This weekend we visited with some friends who had recently completed their renovation project- a lovely old farm house with big Victorian windows. It took them almost seven long years. I thought it would be hard to see yet another set of our friends completing their home and moving forward, leaving us so far behind. I admit, it is hard to swallow sometimes. We work so hard and have so little to show for it, but it can also be encouraging to see other couples who have struggled with a house project for years that eventually comes to completion.
"Did you ever think it would be finished?" I always ask. It gives me hope to hear the inevitable answer.
"No, never." Is always the reply.
Hope lives in the oddest of places.
Before the fashionably colored paint is even dry on the wall, news of pregnancy always follows swiftly. The message is clear, Our house is done and now we will begin our family. Now we can begin our real lives.
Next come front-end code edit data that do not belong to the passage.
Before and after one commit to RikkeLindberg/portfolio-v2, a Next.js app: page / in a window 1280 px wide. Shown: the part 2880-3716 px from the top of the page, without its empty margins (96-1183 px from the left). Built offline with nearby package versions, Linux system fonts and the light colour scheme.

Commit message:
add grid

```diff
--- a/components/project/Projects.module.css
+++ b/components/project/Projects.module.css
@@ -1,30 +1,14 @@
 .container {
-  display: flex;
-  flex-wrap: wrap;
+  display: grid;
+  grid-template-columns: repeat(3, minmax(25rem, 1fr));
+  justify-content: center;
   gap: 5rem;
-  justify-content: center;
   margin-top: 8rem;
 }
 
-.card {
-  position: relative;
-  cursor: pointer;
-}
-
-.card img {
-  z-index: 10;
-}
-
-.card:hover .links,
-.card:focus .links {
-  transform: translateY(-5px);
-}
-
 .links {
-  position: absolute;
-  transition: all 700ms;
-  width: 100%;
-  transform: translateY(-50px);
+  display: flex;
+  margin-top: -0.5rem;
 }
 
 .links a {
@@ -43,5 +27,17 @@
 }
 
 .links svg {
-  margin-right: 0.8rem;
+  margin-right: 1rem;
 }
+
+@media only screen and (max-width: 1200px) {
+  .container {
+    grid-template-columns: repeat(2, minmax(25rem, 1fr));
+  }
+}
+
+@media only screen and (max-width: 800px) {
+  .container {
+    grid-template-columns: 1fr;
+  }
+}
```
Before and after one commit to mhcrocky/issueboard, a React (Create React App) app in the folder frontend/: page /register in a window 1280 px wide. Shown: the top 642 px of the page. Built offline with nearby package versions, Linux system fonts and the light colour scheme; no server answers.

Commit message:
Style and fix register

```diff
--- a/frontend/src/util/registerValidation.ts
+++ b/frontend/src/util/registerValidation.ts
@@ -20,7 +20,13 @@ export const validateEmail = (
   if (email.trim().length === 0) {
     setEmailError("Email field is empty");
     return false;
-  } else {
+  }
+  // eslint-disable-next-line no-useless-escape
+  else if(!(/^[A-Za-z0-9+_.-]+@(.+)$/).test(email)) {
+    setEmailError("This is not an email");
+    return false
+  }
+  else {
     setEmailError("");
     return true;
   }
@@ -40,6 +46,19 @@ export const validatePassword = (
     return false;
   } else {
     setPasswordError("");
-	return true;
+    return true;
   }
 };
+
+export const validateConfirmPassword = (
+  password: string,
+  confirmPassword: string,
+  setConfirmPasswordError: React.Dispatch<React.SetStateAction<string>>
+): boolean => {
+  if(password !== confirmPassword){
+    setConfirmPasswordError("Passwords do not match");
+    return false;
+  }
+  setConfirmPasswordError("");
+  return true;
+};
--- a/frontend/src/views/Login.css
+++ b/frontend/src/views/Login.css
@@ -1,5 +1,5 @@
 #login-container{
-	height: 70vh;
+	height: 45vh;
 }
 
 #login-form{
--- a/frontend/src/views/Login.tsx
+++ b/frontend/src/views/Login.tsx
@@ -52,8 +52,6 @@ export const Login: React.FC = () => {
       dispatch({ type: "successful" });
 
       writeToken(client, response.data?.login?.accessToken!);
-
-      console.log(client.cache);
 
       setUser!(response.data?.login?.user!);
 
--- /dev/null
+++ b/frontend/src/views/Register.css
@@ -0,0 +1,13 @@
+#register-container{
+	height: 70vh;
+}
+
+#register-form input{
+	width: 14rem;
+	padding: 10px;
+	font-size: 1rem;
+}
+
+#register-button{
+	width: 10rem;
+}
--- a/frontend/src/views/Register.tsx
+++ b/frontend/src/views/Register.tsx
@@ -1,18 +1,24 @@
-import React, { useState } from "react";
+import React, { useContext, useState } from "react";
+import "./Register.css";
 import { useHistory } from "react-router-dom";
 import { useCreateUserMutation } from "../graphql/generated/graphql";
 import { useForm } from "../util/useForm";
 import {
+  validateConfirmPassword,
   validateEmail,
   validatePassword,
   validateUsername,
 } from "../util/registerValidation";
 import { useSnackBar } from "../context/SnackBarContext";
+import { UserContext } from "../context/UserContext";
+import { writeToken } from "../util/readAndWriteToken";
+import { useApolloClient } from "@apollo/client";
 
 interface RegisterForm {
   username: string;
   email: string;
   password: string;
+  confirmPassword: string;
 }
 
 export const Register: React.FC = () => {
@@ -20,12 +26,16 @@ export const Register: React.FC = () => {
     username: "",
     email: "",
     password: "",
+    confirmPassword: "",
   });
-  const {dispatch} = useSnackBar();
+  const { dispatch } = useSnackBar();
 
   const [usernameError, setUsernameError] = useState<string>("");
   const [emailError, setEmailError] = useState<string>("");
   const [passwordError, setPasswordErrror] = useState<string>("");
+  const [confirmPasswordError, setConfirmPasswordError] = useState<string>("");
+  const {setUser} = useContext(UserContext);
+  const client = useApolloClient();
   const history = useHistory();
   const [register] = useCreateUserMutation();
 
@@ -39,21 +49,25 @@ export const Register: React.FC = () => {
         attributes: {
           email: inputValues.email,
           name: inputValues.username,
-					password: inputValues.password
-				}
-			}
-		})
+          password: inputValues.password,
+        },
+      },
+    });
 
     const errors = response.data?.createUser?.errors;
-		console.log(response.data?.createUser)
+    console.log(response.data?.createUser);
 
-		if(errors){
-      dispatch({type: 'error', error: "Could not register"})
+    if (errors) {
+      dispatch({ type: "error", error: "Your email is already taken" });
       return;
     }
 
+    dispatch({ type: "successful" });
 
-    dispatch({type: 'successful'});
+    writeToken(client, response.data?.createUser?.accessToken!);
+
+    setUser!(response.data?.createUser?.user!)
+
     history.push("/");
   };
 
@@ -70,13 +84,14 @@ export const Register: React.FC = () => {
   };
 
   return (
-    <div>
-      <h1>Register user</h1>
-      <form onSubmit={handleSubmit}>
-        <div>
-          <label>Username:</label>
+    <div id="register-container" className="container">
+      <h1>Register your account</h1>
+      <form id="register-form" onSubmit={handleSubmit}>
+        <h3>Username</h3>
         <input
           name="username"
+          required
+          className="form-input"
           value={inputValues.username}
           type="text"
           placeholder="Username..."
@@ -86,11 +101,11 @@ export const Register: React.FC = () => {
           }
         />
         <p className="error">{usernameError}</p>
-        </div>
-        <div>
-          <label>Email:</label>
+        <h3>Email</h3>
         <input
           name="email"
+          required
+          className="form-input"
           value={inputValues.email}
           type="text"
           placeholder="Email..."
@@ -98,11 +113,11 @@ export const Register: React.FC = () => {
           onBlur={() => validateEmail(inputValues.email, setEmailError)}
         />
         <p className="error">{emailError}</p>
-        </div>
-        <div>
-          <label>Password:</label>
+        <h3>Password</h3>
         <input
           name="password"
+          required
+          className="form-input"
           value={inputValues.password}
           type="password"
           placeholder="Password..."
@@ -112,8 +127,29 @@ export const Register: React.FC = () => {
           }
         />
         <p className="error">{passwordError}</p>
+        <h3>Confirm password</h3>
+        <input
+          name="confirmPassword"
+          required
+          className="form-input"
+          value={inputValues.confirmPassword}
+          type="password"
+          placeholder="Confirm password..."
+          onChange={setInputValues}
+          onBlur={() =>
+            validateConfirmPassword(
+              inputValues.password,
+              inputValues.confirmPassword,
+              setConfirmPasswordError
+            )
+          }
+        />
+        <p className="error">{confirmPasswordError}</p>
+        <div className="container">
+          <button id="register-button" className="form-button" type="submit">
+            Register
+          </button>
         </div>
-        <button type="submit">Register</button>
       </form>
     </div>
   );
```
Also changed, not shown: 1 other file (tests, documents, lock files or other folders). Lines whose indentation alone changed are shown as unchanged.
The regrets pile up in my mind. Did we make a mistake staying here, trying to stay close to our family, in a completely unaffordable area? Should we have moved to the mid-west where we would live like kings? Or some southern state where we could have built a house? Would we make friends? Would we find a church? Would doing that have been a mistake?
The funny thing is, before I ever could have dreamed that we would own it, I used to drive by our house and think That's such a cute house. It has such potential. It could really be something. The Mister and I had just begun courting, so I knew the "for sale" sign out front would be gone by the time we were married and looking for a place to live. What I didn't know is that the sign would reappear again after an amateur house-flipper had had his inexperienced way with it. We're talking crooked walls and a kitchen floor so skewed towards one corner of the room that it could flip you over in a somersault. I still can't believe that we ended up in the house I used to drive by and think fondly about, the house that has ended up causing so much anguish and frustration. Every time my Mister pulls out a rotted beam from a wall, he can't believe the house ever stood this long.
And while it is vaguely comforting to know that every one of your friends has either reconstructed or is now in the process of renovating an old house in such disrepair that it could have been bulldozed in the blink of an eye, it does not make it any easier when you come home from work to a dirty construction site night after night. In this situation, civility lives in the oddest of places. Take, for instance, the Mr. Clean Magic Sponge. On Saturday I was feeling ambitious in my cleaning, so I got out the Mr. Clean Magic sponge and went to town on our appliances and doors. It worked very well on our back door which always has a lot of dirt from the dogs jumping on it and my husband hauling construction debris outside. In case you are wondering whether that magic sponge really works, it does a good job of getting rid of marks that won't come off with soap and water or other products. Most of my other cleaning efforts were quickly voided when the Mister started tearing out a ceiling in the living room to prepare it for a new beam. We are getting rid of the wall that separated the living room from the entrance way by the front door in an effort to open things up and make the tiny living room seem more spacious.
Then, as dirt fell from the attic on to the living room floor, I wondered why I even bother to clean anything around the house, ever. It reminds me of a story I once read where this homeless family always lived in these shacks without electricity or windows or even doors, but the mother would collect colorful glass bottles to place near a window for decoration. Perhaps it's because dignity lives in the oddest of places.
On the Table: Vegetable lasagna, strawberry rhubarb pie.
Around the Home: Finishing winter sewing (finally!) and starting on spring. With an eye on warmer weather, we shopped for a barbecue grill (and found one) and a certain man is now always mentioning "the spring construction season" which I find hilarious. Because, you know, the construction season is year round at our place.
On the Nightstand: Laura Ingalls Wilder, Farm Journalist: Writing from the Ozarks. Long before she wrote about her pioneer girlhood in those Little House books that are so widely adored (and seem to have a special place in the hearts of conservative Christian folks), Laura was a thoroughly modern country woman. She was committed to learning, education, politics, farming, looking her best, and as a poultry expert she loved chickens more than children. No quaint prairie moments here, the true Laura would surprise many.